It’s a sweltering summer day near Littlerock. And in spite of the heat, the ordinarily serene Blooms Preserve is bustling with Capitol Land Trust (CLT) staff, biologists, volunteers, and earth-moving equipment. The people and machinery are here for one reason: to improve wetland habitat for a state endangered species called the Oregon spotted frog. This project involves a series of dug pond clusters that will hold water year-round, even on hot days like this after months of minimal rainfall.
Located within the eastern section of the Black River watershed, much of the 142-acre Blooms Preserve is a wetland. But even wetlands can dry out in the summer. And that’s bad news for the State Endangered Oregon spotted frog.
The Oregon spotted frog is a charming aquatic frog species that today is only found in a handful of watersheds in small, isolated populations. The Black River watershed is one of the last strongholds of the species in Washington State. The species was added to the State Endangered Species List in 1997 after its rediscovery after they were thought by scientists to be extinct.
“The Oregon spotted frog is struggling to maintain stable populations,” explains US Fish & Wildlife biologist Nick George. “This species of frog evolved to spend a vast majority of its life in water and is only found in aquatic systems that retain water all year. Over the years though, changing weather patterns, invasive species, and human modifications to these systems have made large areas of its historical range uninhabitable. No habitat, no frog.”
Today, CLT and key partners are working against the clock to return the frog’s habitat to a sustainable one. CLT purchased Blooms Preserve in 2018 and expanded it with another purchase in 2020. Immediately after that CLT began seeking funds to enhance the Oregon spotted frog’s breeding and summer wetland habitat and secured funding from the Washington Coastal Restoration and Resiliency Initiative and the Chehalis Basin Aquatic Species Restoration Plan.

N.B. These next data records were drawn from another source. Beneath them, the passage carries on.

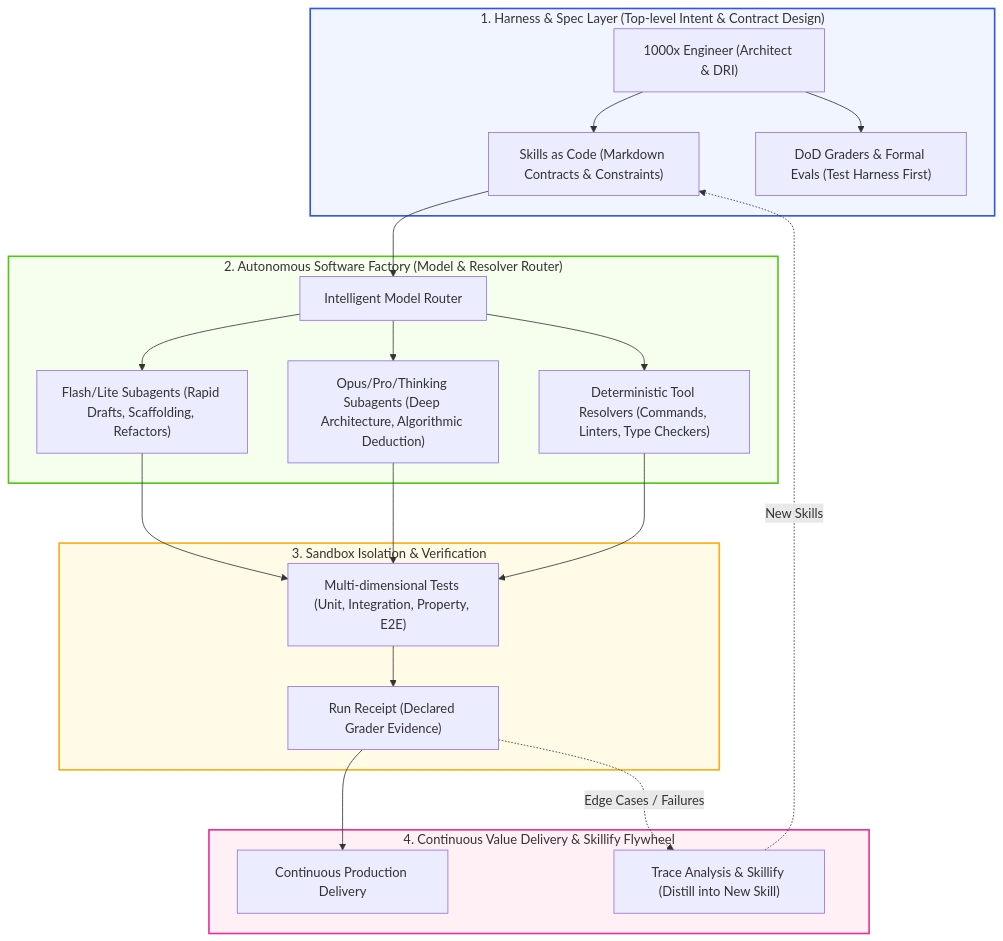
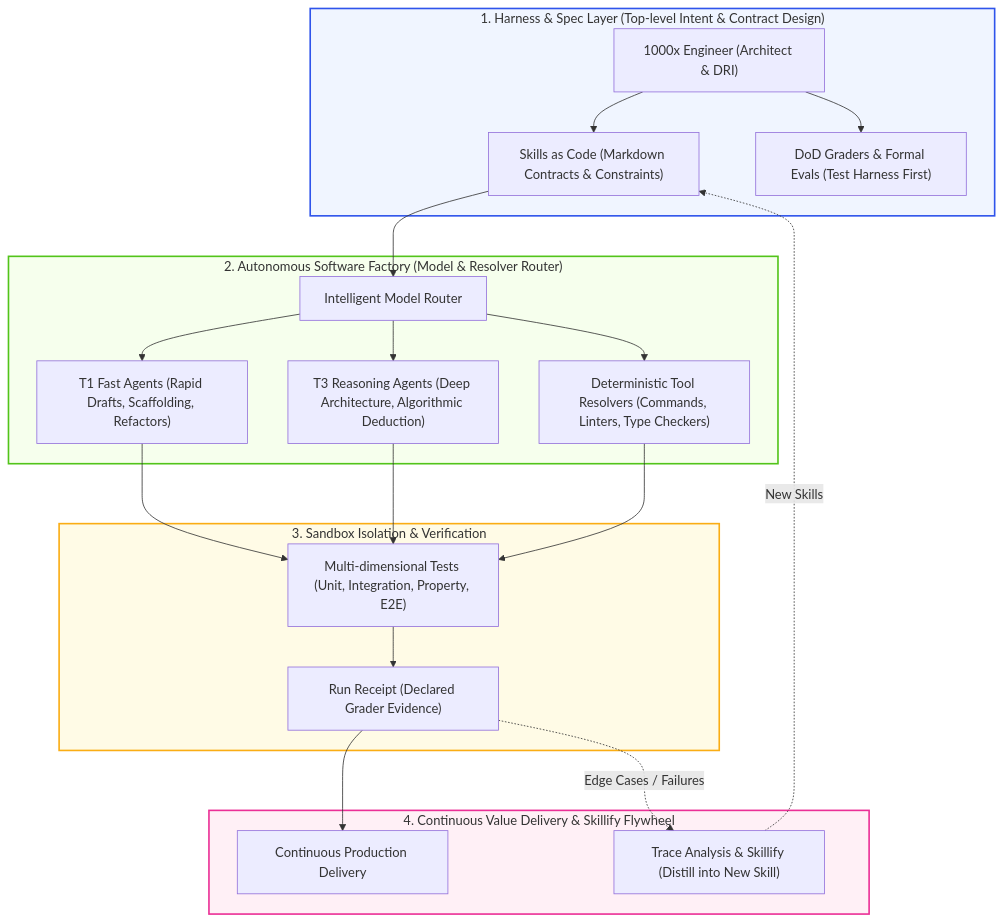
Before and after one commit to Mark393295827/1000x-engineer-skills: the diagram in 1000x-engineer.md, drawn with Mermaid. The commit also changed other lines of this file and 91 other files, not shown here.

````diff
--- a/1000x-engineer.md
+++ b/1000x-engineer.md
@@ -69,36 +69,36 @@
 ```mermaid
 flowchart TD
     subgraph Layer1 ["1. Harness & Spec Layer (Top-level Intent & Contract Design)"]
         H1["1000x Engineer (Architect & DRI)"]
         H2["Skills as Code (Markdown Contracts & Constraints)"]
         H3["DoD Graders & Formal Evals (Test Harness First)"]
         H1 --> H2 & H3
     end
 
     subgraph Layer2 ["2. Autonomous Software Factory (Model & Resolver Router)"]
         R["Intelligent Model Router"]
-        S1["Flash/Lite Subagents (Rapid Drafts, Scaffolding, Refactors)"]
-        S2["Opus/Pro/Thinking Subagents (Deep Architecture, Algorithmic Deduction)"]
+        S1["T1 Fast Agents (Rapid Drafts, Scaffolding, Refactors)"]
+        S2["T3 Reasoning Agents (Deep Architecture, Algorithmic Deduction)"]
         S3["Deterministic Tool Resolvers (Commands, Linters, Type Checkers)"]
         H2 --> R
         R --> S1 & S2 & S3
     end
 
     subgraph Layer3 ["3. Sandbox Isolation & Verification"]
         T["Multi-dimensional Tests (Unit, Integration, Property, E2E)"]
         Rec["Run Receipt (Declared Grader Evidence)"]
         S1 & S2 & S3 --> T --> Rec
     end
 
     subgraph Layer4 ["4. Continuous Value Delivery & Skillify Flywheel"]
         Out["Continuous Production Delivery"]
         Feed["Trace Analysis & Skillify (Distill into New Skill)"]
         Rec --> Out
         Rec -.Edge Cases / Failures.-> Feed -.New Skills.-> H2
     end
 
     style Layer1 fill:#f0f5ff,stroke:#2f54eb,stroke-width:2px
     style Layer2 fill:#f6ffed,stroke:#52c41a,stroke-width:2px
     style Layer3 fill:#fffbe6,stroke:#faad14,stroke-width:2px
     style Layer4 fill:#fff0f6,stroke:#eb2f96,stroke-width:2px
 ```
````
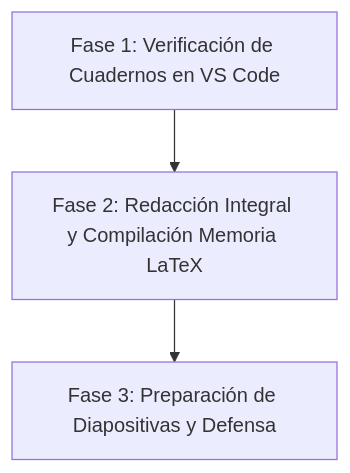
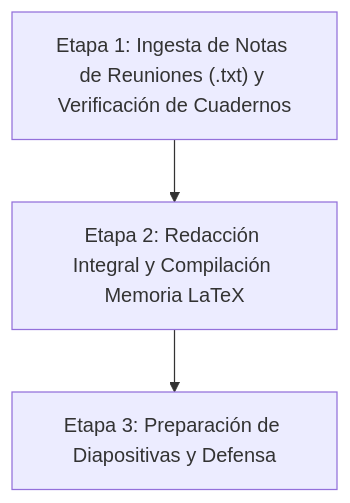
Before and after one commit to jcestefania/TFM: the diagram in PLAN_FINAL_TFM.md, drawn with Mermaid. The commit also changed other lines of this file, not shown here.

Commit message:
Actualizar Plan Maestro: Incluir ingesta de notas de reuniones (.txt) y checklist detallado de capitulos

````diff
--- a/PLAN_FINAL_TFM.md
+++ b/PLAN_FINAL_TFM.md
@@ -29,5 +29,5 @@
 ```mermaid
 graph TD
-    A["Fase 1: Verificación de Cuadernos en VS Code"] --> B["Fase 2: Redacción Integral y Compilación Memoria LaTeX"]
-    B --> C["Fase 3: Preparación de Diapositivas y Defensa"]
+    A["Etapa 1: Ingesta de Notas de Reuniones (.txt) y Verificación de Cuadernos"] --> B["Etapa 2: Redacción Integral y Compilación Memoria LaTeX"]
+    B --> C["Etapa 3: Preparación de Diapositivas y Defensa"]
 ```
````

When it was dug roughly 100 years ago, Blooms Ditch created a channel that drained the naturally occurring flood plain, causing the once rich wetland to dry up more frequently. To improve year-round access to water, the Blooms Preserve restoration plan calls for a series of 24 ponds along Blooms Ditch. Each pond has a shallow breeding shelf around the outside and a deeper middle portion for the summer months when water is less abundant. Large woody debris placed around the ponds creates hiding spaces for small creatures.
Another challenge faced by this population of frogs is the presence of a nonnative grass called reed canary grass. Its tall, dense stands shade out this sun-loving frog species and reduce the amount of good breeding and tadpole habitat. Reed canary grass also outcompetes the native plants that are crucial to healthy wetland habitats.
As the rains set in this fall and winter, the areas surrounding the ponds and areas along Blooms Ditch will be planted with native vegetation. Native plants create the foundation for healthy wetland habitat, beginning with insects. Insects that adult frogs prey upon eat and breed on native plants that are largely missing from this system. As tadpoles, they eat algae and other organic material coming from native plants in and around the water. Tadpoles and adults themselves become a scrumptious meal for animals like great blue herons and belted kingfishers.
“Oregon spotted frogs are an important link in wetland ecosystems,” says CLT Executive Director Dave Winter. “Across their traditional geographic range here in Washington they face significant challenges that affect their access to suitable wetland habitat. Without action, this population at Blooms Preserve is at risk of dying out. If there is something we can do to prevent this from happening, then we have to try.”
This project was made possible through collaboration with partners that are invested in making a difference in the future of the Oregon spotted frog. Partners include:
- Center for Natural Lands Management
- CLT volunteers Tom Terry, Ian Stoner, Doug Ryan, Mike Melton, and Claudine Reynolds
- Recreation and Conservation Office who administers the Aquatic Species Restoration Plan and Washington Coastal Resilience and Restoration Initiative grants
- Salix Environmental Services
- Sound Native Plants
- Streamline Earthworks
- US Fish & Wildlife Service
- Waterfall Engineering
- WA Dept. of Fish & Wildlife
- WA Salmon Recovery Funding Board